From the above diagram, it is clear that nodes 1, 2, 3, and 4 are the same electrical nodes. similarly, nodes 5, 6, 7, and 8 are the same electrical node. Therefore, the voltage across all the resistances R1, R2, R3, R4, and R5 are equal, which is equal to the voltage across the battery (6 V).

The below circuit shows the closed circuit with a voltage source and a single resistor. The current flowing through the resistor is equal to the total circuit current and the voltage across the resistor is equal to the source voltage.

The current in the circuit is;

The below circuit is a closed circuit having three resistors(R1, R2 & R3) connected in parallel with a voltage source(Vs).

In the above circuit, one end of each resistor is connected to one end of the battery terminal and the other end of each resistor is connected to the other end of the battery.

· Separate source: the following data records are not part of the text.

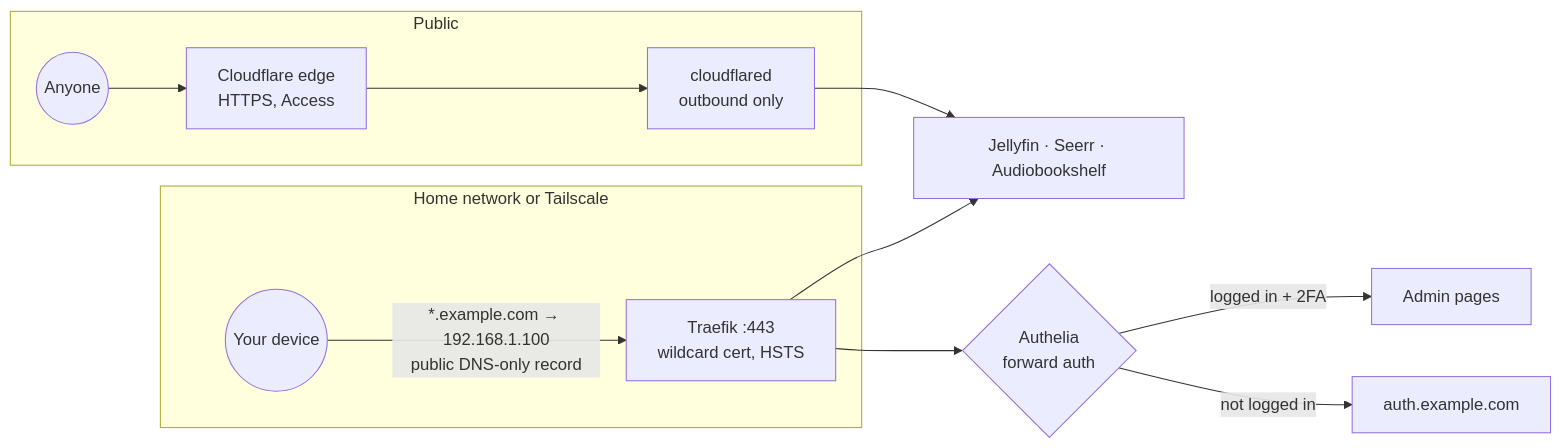
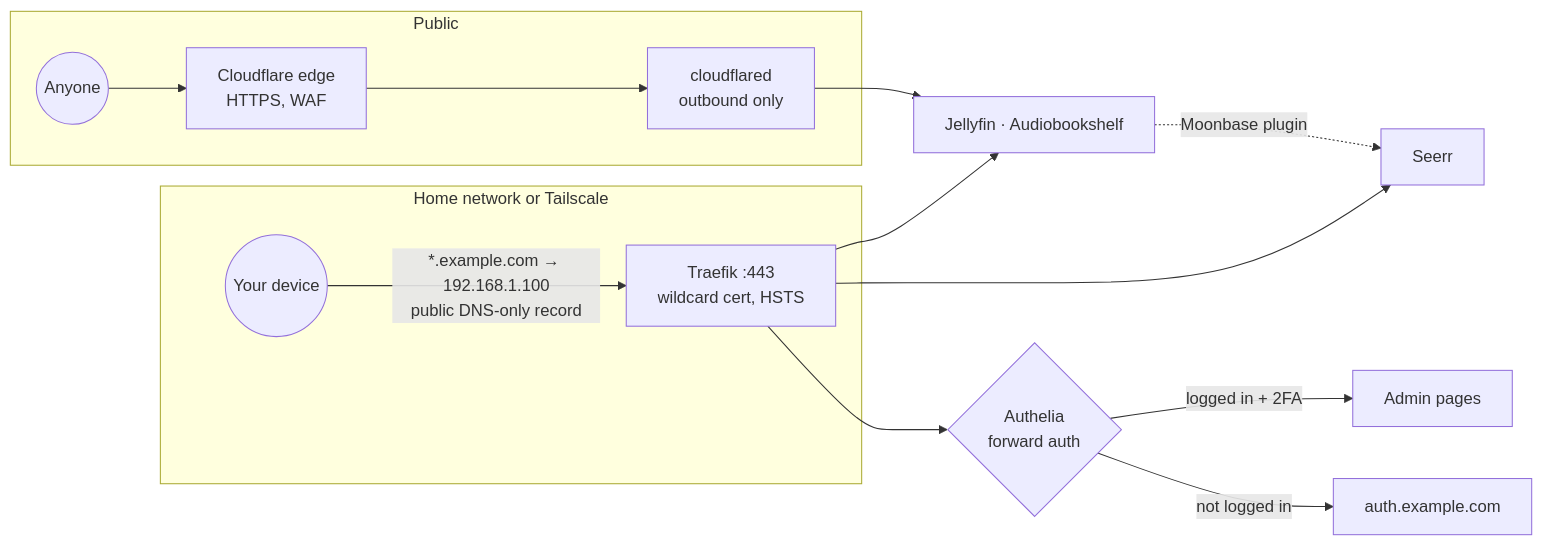
The second of 3 diagrams in docs/architecture.md (Reid-Norman/HomeLab), drawn with Mermaid before and after one commit. The commit also changed other lines of this file and 14 other files, not shown here.

````diff
--- a/docs/architecture.md
+++ b/docs/architecture.md
@@ -43,15 +43,17 @@
 ```mermaid
 flowchart LR
     subgraph public [Public]
-        user((Anyone)) --> cf[Cloudflare edge<br/>HTTPS, Access]
+        user((Anyone)) --> cf[Cloudflare edge<br/>HTTPS, WAF]
         cf --> tunnel[cloudflared<br/>outbound only]
     end
     subgraph home [Home network or Tailscale]
         dev((Your device)) -->|"*.example.com → 192.168.1.100<br/>public DNS-only record"| traefik
     end
-    tunnel --> apps["Jellyfin · Seerr · Audiobookshelf"]
+    tunnel --> apps["Jellyfin · Audiobookshelf"]
+    apps -. "Moonbase plugin" .-> seerr[Seerr]
     traefik[Traefik :443<br/>wildcard cert, HSTS] --> apps
+    traefik --> seerr
     traefik --> fa{Authelia<br/>forward auth}
     fa -->|logged in + 2FA| admin[Admin pages]
     fa -->|not logged in| login[auth.example.com]
 ```
````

Thus, we can say that the voltage across each resistance is equal to the source voltage. Mathematically we can express the voltage across resistors as;

The current through the R1 resistor

The current through the R2 resistor

The current through the R3 resistor

The total current in the above parallel circuit is;

From the above expression, it is clear that the total current in the circuit increases when we add additional branches in a particular parallel circuit.

The equivalent or effective resistance(R) of the above parallel circuit can be calculated by following mathematical expressions.

To understand the advantages of parallel circuits, let us take an example. Let three bulbs of voltage rating(V) be connected in the series, and finally connected to a voltage source(V). The circuit diagram of the arrangement is shown in the below figure.

When we connect three bulbs to a single voltage source in the series connection, the following problems occur.

• It is not possible to turn on and turn off individual bulbs.
• All bulbs do not glow with full-rated intensity.
• The circuit becomes an open circuit if there is a problem with any of the bulbs.

The connection diagram of three bulbs connected in parallel is given below.

All three bulbs connected in parallel get the full supply voltage and the results are the followings.

• All the bulbs glow at their rated intensity.
• The bulbs get the rated voltage.
• It is possible to operate the bulbs individually.
• In the case of a defect in any of the bulbs, the other healthy bulbs keep operating. The faulty bulbs can be replaced.

## Parallel Circuits in Home

All our home electrical appliances are connected in parallel with each other. Therefore, we can operate individual appliances separately without affecting others. For example. we can turn on the washing machine without turning on or off the mixer or any other electrical appliances.

The electrical circuit has phase, neutral, and earth conductors. In healthy electrical condition, the current flow between phase and neutral when we switch on any electrical appliance. The earth conductor protects the electrical system in a faulty condition. When the live phase touches to earth, a large amount of electric current flow through the phase wire and the fuse in the series of the live phase gets blown off under earth fault condition.

When we plug the electrical connector into the socket the appliance receives a power supply. Thus, on switching appliances, it gets full voltage for its operation.

## Application of Voltage in Parallel

The applications of voltages in parallel comprise the followings:

• Household electrical appliances
• Lighting circuits
• Power ring
• Capacitors for power factor improvement.